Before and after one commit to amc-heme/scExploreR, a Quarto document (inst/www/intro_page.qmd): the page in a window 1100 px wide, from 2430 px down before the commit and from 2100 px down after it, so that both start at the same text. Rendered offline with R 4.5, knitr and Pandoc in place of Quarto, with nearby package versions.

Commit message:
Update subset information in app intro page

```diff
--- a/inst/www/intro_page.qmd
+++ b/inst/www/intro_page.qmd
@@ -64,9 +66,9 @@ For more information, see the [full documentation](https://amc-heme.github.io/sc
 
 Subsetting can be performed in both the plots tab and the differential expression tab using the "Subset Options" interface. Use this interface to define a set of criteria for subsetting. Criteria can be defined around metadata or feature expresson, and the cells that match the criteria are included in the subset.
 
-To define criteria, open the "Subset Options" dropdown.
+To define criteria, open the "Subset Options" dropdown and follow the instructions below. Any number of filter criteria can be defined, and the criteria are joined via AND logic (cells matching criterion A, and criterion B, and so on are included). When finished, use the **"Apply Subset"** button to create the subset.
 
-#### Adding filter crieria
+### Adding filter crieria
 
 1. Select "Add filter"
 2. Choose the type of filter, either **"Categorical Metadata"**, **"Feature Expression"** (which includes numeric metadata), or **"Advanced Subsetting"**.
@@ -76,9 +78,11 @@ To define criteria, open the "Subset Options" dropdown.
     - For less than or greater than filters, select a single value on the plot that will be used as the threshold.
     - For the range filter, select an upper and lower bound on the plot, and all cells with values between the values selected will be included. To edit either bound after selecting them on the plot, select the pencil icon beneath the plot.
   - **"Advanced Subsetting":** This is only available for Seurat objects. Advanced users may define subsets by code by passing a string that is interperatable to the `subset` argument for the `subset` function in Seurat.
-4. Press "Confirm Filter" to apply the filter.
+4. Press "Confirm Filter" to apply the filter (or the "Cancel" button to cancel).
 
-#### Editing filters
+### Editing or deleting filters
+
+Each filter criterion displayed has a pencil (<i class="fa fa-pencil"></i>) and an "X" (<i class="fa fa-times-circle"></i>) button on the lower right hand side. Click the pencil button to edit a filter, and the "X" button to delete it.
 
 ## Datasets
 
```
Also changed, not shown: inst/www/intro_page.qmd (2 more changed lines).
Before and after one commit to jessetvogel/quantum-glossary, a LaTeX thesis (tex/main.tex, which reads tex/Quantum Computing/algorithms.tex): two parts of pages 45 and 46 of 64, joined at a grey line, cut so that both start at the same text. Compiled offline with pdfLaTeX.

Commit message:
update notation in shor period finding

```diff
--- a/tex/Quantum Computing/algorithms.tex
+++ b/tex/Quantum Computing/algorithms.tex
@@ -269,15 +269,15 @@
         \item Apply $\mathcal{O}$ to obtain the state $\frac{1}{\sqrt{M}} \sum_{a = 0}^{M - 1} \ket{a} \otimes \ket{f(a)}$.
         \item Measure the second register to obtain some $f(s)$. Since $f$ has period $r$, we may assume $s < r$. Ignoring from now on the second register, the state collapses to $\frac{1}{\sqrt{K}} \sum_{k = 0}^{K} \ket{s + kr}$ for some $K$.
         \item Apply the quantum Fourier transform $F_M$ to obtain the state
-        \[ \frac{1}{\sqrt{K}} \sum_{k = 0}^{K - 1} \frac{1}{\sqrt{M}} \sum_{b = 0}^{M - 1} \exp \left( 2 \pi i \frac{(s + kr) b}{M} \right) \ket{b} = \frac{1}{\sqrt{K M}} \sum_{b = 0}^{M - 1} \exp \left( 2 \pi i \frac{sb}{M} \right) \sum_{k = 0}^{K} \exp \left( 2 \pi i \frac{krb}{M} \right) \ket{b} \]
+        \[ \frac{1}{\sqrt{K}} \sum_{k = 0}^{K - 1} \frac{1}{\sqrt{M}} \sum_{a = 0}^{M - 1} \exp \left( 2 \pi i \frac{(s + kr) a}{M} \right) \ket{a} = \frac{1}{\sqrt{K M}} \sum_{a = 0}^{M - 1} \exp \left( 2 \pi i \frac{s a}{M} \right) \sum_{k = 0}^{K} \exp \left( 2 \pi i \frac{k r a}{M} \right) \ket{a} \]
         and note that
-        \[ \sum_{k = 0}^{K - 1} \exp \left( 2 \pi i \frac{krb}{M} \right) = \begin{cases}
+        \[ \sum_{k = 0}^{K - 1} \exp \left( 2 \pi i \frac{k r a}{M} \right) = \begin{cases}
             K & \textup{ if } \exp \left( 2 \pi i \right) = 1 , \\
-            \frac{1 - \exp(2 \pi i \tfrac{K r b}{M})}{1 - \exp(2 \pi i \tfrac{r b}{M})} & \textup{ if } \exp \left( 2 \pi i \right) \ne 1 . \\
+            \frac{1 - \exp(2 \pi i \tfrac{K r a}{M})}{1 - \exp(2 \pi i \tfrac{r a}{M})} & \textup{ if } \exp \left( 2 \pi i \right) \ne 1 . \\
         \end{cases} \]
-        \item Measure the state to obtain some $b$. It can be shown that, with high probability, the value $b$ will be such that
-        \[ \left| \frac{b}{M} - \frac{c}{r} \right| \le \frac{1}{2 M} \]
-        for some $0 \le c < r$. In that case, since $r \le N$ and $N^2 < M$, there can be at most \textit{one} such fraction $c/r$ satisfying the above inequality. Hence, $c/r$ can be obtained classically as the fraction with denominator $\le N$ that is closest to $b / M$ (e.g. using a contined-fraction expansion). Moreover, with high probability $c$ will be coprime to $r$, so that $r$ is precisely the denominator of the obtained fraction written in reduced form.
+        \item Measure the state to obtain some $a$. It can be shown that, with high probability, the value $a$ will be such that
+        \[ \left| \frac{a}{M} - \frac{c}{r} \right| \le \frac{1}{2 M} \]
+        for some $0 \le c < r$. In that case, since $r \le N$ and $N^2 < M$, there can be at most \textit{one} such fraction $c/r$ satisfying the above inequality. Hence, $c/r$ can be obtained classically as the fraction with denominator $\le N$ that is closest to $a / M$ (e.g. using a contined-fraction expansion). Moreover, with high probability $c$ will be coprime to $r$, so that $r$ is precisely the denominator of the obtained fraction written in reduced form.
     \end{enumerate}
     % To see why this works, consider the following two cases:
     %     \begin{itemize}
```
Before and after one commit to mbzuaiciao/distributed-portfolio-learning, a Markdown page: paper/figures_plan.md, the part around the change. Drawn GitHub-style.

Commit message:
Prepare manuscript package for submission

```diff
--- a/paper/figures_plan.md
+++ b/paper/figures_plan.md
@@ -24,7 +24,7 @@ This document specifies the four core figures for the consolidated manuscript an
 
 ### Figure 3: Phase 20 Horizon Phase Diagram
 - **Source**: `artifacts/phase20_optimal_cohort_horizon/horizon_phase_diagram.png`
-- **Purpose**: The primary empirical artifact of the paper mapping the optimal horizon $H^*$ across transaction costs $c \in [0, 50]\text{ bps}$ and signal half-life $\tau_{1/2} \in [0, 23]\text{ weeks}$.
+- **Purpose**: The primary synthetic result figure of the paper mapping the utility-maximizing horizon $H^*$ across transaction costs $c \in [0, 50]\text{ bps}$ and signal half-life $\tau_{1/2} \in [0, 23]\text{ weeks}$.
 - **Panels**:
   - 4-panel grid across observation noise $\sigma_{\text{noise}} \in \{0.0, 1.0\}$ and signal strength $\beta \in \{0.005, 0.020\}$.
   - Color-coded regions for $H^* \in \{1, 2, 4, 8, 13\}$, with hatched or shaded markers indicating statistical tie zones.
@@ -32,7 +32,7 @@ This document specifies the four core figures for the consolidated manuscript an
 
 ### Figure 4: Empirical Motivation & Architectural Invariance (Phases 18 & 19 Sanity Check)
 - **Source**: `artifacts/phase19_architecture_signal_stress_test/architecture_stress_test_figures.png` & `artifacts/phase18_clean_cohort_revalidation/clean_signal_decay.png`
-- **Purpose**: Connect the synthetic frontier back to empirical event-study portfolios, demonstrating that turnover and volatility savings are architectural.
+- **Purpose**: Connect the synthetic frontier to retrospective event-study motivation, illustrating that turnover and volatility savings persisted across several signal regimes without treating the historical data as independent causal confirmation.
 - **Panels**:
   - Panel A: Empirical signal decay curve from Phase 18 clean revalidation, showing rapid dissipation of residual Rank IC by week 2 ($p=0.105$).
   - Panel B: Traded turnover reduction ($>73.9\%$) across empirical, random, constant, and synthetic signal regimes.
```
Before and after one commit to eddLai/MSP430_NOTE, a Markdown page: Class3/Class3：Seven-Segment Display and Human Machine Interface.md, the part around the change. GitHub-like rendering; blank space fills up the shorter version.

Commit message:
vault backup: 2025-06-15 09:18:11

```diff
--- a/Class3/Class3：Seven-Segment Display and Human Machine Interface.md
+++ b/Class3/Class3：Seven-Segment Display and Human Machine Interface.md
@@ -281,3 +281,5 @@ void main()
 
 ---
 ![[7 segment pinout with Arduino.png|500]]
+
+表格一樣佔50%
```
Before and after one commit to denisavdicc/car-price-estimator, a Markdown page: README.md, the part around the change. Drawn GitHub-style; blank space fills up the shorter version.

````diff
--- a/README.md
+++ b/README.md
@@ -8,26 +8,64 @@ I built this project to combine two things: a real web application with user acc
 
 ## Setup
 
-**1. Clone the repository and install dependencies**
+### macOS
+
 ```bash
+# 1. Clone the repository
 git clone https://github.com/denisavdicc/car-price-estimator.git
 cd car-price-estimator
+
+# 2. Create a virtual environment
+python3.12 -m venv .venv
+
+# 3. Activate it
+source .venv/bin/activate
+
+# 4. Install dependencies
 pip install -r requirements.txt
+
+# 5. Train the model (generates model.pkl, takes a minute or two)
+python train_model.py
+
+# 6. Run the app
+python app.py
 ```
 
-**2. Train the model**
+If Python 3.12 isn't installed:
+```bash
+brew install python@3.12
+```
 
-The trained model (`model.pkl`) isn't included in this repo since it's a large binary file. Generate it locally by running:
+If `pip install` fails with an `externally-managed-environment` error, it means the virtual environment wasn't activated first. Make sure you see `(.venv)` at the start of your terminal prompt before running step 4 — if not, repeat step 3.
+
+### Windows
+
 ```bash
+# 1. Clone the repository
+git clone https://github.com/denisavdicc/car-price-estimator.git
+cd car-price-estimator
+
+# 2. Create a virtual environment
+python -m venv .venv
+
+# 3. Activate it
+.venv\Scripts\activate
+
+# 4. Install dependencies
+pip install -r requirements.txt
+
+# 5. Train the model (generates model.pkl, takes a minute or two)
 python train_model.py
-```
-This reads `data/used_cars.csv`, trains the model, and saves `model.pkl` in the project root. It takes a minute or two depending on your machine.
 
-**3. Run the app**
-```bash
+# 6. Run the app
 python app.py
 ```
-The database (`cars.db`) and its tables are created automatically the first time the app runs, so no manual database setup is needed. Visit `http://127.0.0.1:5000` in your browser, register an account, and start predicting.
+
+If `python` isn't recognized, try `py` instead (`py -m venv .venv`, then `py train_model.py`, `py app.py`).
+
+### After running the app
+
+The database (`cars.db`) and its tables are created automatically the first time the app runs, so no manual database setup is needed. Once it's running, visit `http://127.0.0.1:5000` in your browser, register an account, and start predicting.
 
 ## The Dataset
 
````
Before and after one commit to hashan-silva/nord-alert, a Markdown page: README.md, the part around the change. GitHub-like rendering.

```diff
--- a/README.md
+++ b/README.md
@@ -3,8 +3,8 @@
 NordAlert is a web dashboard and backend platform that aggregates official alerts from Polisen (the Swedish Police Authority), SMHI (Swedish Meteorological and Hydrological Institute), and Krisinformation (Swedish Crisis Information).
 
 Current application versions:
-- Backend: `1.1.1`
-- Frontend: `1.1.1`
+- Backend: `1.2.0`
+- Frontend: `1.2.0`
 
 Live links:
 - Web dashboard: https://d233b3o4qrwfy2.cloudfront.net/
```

WORK INSTRUCTION ▸ Filter the entries above down to the lines that hold the word "left", and copy those lines.

EXPECTED ANSWER ▸
-        \[ \frac{1}{\sqrt{K}} \sum_{k = 0}^{K - 1} \frac{1}{\sqrt{M}} \sum_{b = 0}^{M - 1} \exp \left( 2 \pi i \frac{(s + kr) b}{M} \right) \ket{b} = \frac{1}{\sqrt{K M}} \sum_{b = 0}^{M - 1} \exp \left( 2 \pi i \frac{sb}{M} \right) \sum_{k = 0}^{K} \exp \left( 2 \pi i \frac{krb}{M} \right) \ket{b} \]
+        \[ \frac{1}{\sqrt{K}} \sum_{k = 0}^{K - 1} \frac{1}{\sqrt{M}} \sum_{a = 0}^{M - 1} \exp \left( 2 \pi i \frac{(s + kr) a}{M} \right) \ket{a} = \frac{1}{\sqrt{K M}} \sum_{a = 0}^{M - 1} \exp \left( 2 \pi i \frac{s a}{M} \right) \sum_{k = 0}^{K} \exp \left( 2 \pi i \frac{k r a}{M} \right) \ket{a} \]
-        \[ \sum_{k = 0}^{K - 1} \exp \left( 2 \pi i \frac{krb}{M} \right) = \begin{cases}
+        \[ \sum_{k = 0}^{K - 1} \exp \left( 2 \pi i \frac{k r a}{M} \right) = \begin{cases}
             K & \textup{ if } \exp \left( 2 \pi i \right) = 1 , \\
-            \frac{1 - \exp(2 \pi i \tfrac{K r b}{M})}{1 - \exp(2 \pi i \tfrac{r b}{M})} & \textup{ if } \exp \left( 2 \pi i \right) \ne 1 . \\
+            \frac{1 - \exp(2 \pi i \tfrac{K r a}{M})}{1 - \exp(2 \pi i \tfrac{r a}{M})} & \textup{ if } \exp \left( 2 \pi i \right) \ne 1 . \\
-        \[ \left| \frac{b}{M} - \frac{c}{r} \right| \le \frac{1}{2 M} \]
+        \[ \left| \frac{a}{M} - \frac{c}{r} \right| \le \frac{1}{2 M} \]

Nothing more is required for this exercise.